TASK DETAILS:
Count up the lines below that include the string "crossAxisAlignment" and report the number by itself.

EXERCISE DATA:

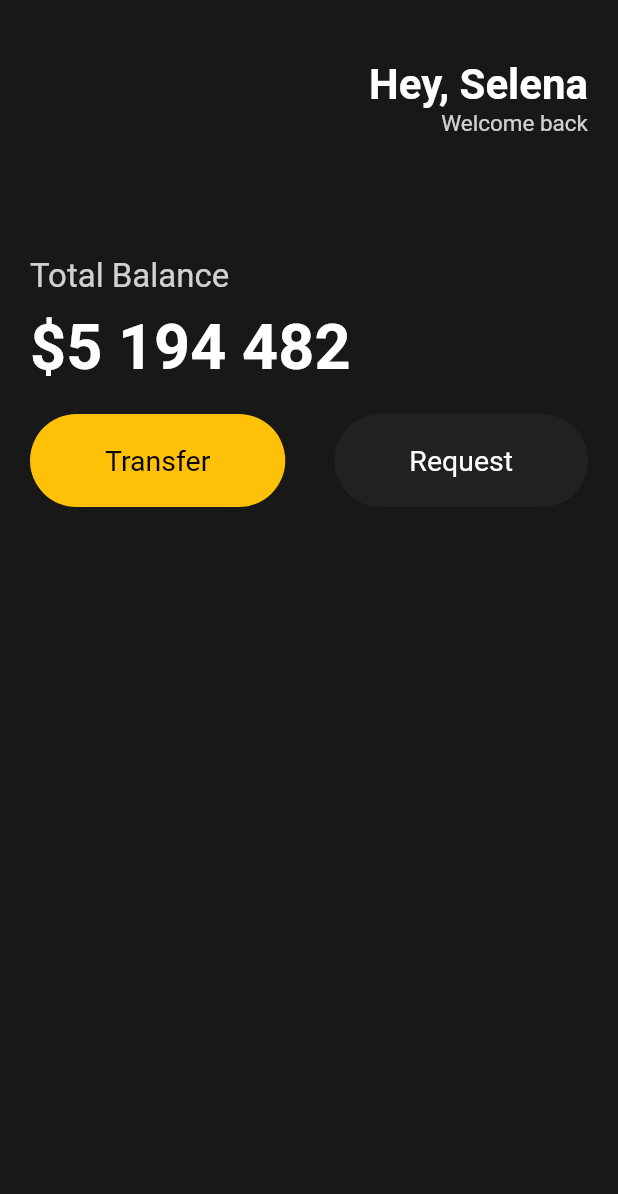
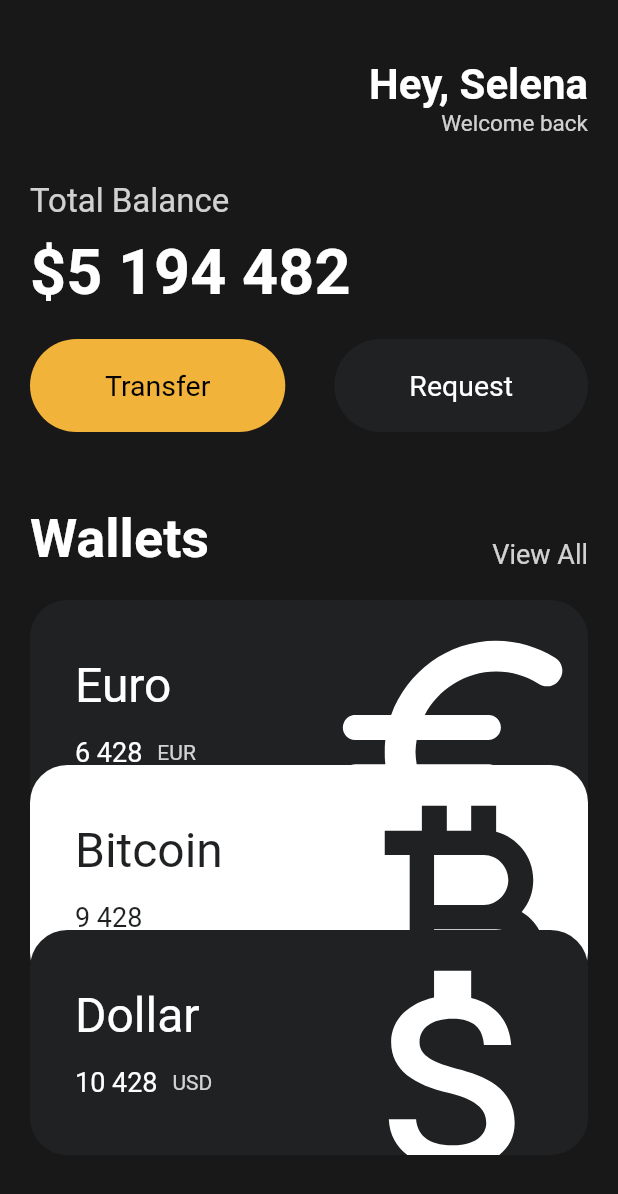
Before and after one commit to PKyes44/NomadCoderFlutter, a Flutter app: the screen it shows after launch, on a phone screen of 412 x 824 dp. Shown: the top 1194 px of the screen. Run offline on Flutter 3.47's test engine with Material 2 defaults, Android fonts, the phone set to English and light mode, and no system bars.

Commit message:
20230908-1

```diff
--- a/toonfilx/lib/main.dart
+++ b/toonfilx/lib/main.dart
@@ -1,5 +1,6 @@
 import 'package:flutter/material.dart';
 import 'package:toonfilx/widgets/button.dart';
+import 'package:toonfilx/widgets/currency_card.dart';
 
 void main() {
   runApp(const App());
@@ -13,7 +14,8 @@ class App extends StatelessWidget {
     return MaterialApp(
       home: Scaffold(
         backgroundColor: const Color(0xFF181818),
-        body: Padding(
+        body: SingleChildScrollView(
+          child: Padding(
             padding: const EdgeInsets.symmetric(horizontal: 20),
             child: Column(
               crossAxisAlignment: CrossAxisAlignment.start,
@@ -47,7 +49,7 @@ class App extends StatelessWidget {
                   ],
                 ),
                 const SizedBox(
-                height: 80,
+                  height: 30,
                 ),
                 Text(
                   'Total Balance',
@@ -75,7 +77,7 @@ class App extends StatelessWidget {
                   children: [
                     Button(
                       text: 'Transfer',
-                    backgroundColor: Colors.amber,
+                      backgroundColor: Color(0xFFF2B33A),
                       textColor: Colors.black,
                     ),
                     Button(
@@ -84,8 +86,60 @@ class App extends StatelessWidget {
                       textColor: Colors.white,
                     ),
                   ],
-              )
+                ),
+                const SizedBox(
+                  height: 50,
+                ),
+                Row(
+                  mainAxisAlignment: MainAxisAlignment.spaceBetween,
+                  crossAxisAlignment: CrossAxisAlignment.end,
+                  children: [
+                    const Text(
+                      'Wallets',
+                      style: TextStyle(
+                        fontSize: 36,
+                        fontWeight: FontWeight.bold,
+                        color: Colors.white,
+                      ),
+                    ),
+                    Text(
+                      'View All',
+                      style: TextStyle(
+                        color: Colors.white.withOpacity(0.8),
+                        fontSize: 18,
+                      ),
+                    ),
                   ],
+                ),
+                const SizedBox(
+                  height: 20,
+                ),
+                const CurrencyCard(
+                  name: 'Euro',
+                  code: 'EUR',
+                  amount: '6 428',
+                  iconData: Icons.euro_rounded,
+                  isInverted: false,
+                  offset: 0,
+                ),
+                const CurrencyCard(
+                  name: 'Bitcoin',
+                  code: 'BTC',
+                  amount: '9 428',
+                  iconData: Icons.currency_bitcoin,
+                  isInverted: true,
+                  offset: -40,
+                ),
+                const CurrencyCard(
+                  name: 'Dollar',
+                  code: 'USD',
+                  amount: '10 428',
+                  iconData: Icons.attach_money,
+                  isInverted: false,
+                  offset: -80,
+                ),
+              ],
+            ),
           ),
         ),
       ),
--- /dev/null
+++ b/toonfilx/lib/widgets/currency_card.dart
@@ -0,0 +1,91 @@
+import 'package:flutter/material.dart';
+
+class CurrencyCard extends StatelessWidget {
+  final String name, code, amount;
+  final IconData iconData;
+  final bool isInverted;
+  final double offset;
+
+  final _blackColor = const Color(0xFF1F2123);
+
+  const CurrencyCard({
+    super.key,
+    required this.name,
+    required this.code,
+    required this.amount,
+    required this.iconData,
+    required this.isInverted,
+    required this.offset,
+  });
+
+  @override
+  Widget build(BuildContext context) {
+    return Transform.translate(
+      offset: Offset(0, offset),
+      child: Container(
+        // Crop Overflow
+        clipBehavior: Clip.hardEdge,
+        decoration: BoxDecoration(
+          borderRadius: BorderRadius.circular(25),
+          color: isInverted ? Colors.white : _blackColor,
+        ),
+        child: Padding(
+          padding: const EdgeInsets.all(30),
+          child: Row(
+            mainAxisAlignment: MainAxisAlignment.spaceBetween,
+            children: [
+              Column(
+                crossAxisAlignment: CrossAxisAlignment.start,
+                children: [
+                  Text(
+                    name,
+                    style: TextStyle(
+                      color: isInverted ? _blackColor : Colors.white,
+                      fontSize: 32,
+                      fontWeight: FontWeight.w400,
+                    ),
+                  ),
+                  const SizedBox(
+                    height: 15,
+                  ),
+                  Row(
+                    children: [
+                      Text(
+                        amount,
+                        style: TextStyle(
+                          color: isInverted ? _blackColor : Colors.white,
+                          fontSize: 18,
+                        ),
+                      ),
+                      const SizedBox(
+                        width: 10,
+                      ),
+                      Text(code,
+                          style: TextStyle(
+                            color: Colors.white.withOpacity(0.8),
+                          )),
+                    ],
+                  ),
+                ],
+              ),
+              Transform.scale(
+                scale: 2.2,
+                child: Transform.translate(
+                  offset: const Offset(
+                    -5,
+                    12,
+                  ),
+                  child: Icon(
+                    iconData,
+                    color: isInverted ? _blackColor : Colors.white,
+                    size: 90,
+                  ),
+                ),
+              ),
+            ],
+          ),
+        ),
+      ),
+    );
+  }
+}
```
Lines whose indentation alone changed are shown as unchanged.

==

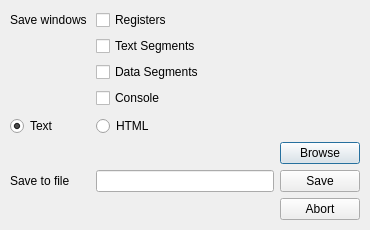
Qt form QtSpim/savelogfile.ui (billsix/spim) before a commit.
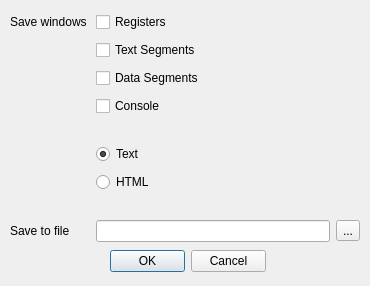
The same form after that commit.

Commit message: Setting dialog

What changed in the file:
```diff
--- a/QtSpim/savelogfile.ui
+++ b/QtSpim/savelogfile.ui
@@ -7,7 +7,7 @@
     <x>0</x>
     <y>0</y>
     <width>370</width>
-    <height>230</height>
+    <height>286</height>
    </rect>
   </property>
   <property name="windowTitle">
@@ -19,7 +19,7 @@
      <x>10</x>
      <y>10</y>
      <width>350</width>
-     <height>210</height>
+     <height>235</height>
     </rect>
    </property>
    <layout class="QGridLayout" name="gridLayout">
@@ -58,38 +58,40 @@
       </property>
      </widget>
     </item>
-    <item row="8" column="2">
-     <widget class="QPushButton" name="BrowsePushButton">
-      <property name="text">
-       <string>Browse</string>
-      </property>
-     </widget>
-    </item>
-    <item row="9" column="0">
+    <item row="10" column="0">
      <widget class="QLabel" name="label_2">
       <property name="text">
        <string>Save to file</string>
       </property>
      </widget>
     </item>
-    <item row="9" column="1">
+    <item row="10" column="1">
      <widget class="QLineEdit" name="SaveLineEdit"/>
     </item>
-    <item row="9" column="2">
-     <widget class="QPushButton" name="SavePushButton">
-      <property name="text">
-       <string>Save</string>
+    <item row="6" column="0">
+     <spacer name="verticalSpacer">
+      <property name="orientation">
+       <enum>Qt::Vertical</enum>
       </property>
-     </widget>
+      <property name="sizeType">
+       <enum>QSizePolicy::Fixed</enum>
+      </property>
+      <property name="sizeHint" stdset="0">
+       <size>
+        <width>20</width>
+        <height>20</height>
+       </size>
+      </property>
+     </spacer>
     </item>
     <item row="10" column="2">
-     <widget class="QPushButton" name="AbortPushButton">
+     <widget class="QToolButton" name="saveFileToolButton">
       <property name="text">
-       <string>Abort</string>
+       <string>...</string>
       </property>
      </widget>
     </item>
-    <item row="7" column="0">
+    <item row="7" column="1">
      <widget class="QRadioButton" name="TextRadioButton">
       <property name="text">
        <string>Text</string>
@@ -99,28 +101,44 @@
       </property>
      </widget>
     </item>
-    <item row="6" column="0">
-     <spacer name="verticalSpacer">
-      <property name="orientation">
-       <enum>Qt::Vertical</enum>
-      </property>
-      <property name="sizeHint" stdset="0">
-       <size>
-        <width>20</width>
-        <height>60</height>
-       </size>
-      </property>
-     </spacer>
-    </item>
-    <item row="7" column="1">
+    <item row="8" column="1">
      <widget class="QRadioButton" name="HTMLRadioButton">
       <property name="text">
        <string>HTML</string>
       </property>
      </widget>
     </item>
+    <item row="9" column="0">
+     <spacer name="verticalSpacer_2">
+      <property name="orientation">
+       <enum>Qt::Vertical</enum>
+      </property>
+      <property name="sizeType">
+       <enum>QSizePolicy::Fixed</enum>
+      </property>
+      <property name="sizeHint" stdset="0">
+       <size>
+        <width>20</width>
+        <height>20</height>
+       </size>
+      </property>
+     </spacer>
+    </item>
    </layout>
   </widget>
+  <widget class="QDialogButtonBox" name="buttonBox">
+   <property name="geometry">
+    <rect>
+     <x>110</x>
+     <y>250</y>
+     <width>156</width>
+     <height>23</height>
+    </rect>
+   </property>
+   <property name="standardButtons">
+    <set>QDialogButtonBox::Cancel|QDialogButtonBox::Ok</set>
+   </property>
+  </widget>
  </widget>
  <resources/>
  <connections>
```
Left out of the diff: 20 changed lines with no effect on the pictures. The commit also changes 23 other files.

...

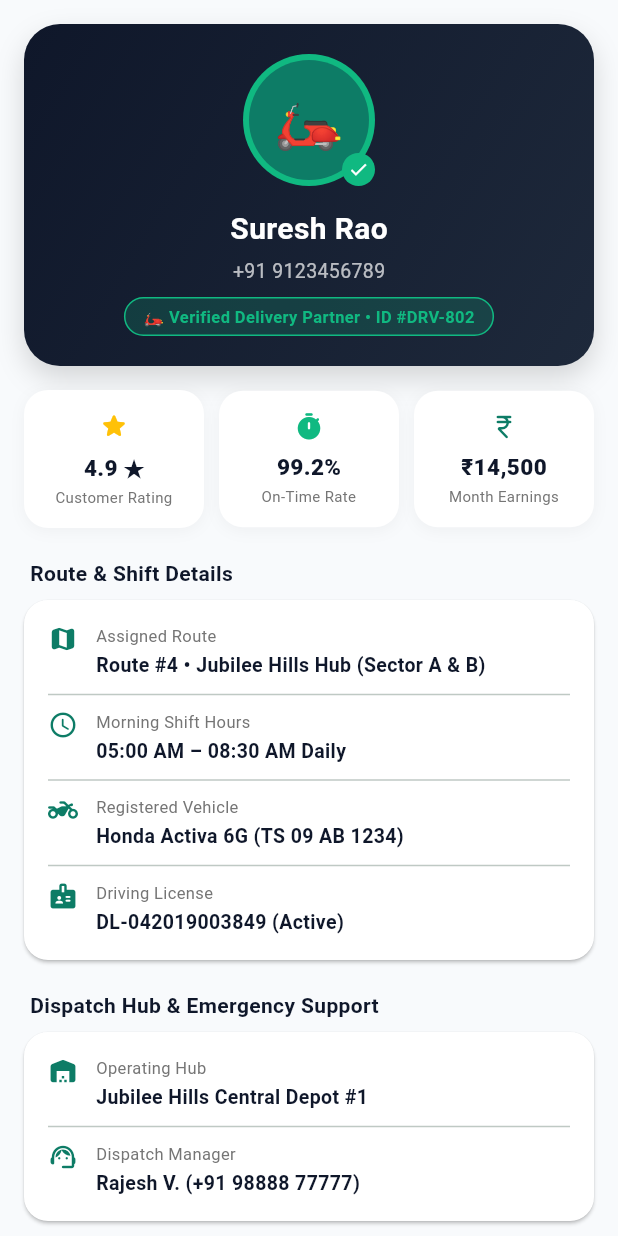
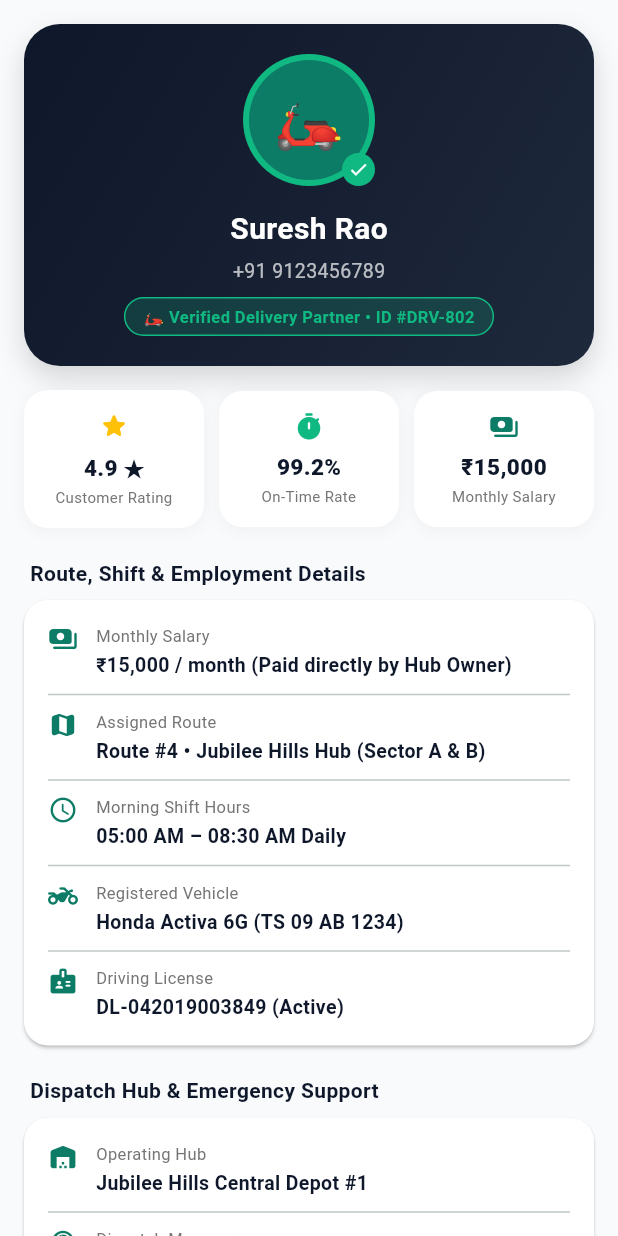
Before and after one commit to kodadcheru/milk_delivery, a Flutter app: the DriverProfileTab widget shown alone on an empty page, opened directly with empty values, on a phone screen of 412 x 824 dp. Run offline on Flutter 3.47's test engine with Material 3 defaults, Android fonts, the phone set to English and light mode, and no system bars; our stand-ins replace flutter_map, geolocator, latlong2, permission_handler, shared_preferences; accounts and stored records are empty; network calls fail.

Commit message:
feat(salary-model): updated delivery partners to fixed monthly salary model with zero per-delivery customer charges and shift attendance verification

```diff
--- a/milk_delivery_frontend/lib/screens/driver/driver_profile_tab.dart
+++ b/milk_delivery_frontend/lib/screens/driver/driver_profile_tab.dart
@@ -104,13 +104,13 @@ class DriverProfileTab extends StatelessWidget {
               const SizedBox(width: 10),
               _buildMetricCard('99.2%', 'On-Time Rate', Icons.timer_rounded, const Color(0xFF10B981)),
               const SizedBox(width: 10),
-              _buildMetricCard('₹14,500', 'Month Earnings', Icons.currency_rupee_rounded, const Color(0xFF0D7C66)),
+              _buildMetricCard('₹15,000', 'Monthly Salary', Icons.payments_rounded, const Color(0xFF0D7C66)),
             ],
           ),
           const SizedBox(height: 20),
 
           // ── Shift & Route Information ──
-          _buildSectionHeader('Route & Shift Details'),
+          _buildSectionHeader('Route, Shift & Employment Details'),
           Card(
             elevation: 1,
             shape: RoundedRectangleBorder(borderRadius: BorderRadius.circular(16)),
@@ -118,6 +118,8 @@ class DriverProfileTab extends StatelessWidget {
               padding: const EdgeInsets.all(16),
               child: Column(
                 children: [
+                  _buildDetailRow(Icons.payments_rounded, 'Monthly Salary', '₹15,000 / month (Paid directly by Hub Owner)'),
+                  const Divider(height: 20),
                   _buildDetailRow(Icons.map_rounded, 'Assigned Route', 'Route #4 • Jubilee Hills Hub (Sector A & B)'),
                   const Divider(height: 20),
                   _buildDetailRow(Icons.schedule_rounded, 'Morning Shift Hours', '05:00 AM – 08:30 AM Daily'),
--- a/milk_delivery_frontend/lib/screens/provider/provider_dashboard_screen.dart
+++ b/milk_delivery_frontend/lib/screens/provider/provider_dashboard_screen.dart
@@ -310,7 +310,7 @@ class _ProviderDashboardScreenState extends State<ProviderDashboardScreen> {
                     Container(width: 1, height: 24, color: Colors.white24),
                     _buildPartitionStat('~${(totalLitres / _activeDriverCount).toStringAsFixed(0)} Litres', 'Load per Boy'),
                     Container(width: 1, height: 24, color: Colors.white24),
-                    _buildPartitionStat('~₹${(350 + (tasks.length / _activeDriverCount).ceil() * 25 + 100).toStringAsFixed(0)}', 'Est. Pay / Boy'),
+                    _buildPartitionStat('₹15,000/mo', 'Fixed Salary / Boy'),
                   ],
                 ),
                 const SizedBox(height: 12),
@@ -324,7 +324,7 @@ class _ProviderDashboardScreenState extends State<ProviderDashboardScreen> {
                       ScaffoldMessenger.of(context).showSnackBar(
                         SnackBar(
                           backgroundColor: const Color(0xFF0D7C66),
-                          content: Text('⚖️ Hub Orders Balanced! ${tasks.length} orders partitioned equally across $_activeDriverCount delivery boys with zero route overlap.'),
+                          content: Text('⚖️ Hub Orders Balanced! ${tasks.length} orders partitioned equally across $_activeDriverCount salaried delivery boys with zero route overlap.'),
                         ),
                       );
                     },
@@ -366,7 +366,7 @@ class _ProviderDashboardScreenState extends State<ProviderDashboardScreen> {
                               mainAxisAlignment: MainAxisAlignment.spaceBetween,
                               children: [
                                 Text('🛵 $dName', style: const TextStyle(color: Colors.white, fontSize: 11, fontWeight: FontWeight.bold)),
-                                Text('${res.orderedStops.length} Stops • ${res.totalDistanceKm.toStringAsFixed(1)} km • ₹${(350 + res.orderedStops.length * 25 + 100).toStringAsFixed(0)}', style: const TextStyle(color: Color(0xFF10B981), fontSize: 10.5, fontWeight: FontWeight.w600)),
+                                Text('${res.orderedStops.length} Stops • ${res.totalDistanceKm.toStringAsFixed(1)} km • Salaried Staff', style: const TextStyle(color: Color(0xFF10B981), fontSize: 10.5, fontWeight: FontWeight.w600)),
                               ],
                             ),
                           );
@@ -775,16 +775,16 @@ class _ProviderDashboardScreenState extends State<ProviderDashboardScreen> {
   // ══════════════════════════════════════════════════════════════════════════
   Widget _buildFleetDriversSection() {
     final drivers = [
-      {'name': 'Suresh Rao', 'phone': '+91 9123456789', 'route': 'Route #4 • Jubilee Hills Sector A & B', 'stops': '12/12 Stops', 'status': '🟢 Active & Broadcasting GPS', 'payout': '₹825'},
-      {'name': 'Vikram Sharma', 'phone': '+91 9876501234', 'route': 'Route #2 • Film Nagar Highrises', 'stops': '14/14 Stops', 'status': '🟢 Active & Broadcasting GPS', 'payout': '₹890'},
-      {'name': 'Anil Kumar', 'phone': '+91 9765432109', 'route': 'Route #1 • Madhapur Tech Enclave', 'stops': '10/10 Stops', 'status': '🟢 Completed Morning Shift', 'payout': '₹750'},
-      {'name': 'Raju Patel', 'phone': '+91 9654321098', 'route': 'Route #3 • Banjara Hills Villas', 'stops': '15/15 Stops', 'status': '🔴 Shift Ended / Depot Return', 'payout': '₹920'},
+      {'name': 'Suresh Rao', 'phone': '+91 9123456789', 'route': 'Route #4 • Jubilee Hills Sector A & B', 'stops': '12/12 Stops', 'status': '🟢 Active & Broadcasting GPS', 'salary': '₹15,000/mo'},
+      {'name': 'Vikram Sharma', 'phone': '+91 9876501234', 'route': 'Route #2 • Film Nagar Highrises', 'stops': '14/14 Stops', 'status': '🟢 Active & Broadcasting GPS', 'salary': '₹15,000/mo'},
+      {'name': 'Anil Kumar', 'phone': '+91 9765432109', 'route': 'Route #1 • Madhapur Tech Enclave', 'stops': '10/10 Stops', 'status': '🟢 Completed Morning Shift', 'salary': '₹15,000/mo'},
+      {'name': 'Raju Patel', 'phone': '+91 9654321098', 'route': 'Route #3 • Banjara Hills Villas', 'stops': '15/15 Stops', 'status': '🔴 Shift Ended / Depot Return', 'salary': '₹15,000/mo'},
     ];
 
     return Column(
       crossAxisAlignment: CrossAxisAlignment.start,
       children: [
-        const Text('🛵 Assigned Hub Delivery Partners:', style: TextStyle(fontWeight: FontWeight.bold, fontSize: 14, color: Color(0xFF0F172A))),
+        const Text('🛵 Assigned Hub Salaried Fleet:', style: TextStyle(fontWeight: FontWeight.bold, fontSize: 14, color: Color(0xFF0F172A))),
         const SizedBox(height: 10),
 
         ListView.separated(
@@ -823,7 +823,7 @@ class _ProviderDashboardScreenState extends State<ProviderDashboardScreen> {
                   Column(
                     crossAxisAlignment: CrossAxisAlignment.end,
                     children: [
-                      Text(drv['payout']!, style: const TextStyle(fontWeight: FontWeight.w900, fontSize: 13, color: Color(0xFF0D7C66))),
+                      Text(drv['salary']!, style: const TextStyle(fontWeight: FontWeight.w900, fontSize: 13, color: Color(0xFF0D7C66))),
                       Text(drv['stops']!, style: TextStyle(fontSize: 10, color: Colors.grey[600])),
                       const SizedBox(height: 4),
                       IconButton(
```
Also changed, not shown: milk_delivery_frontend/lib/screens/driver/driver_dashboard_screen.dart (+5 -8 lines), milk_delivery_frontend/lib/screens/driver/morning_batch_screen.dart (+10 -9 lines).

SOLUTION TO THIS TASK:
5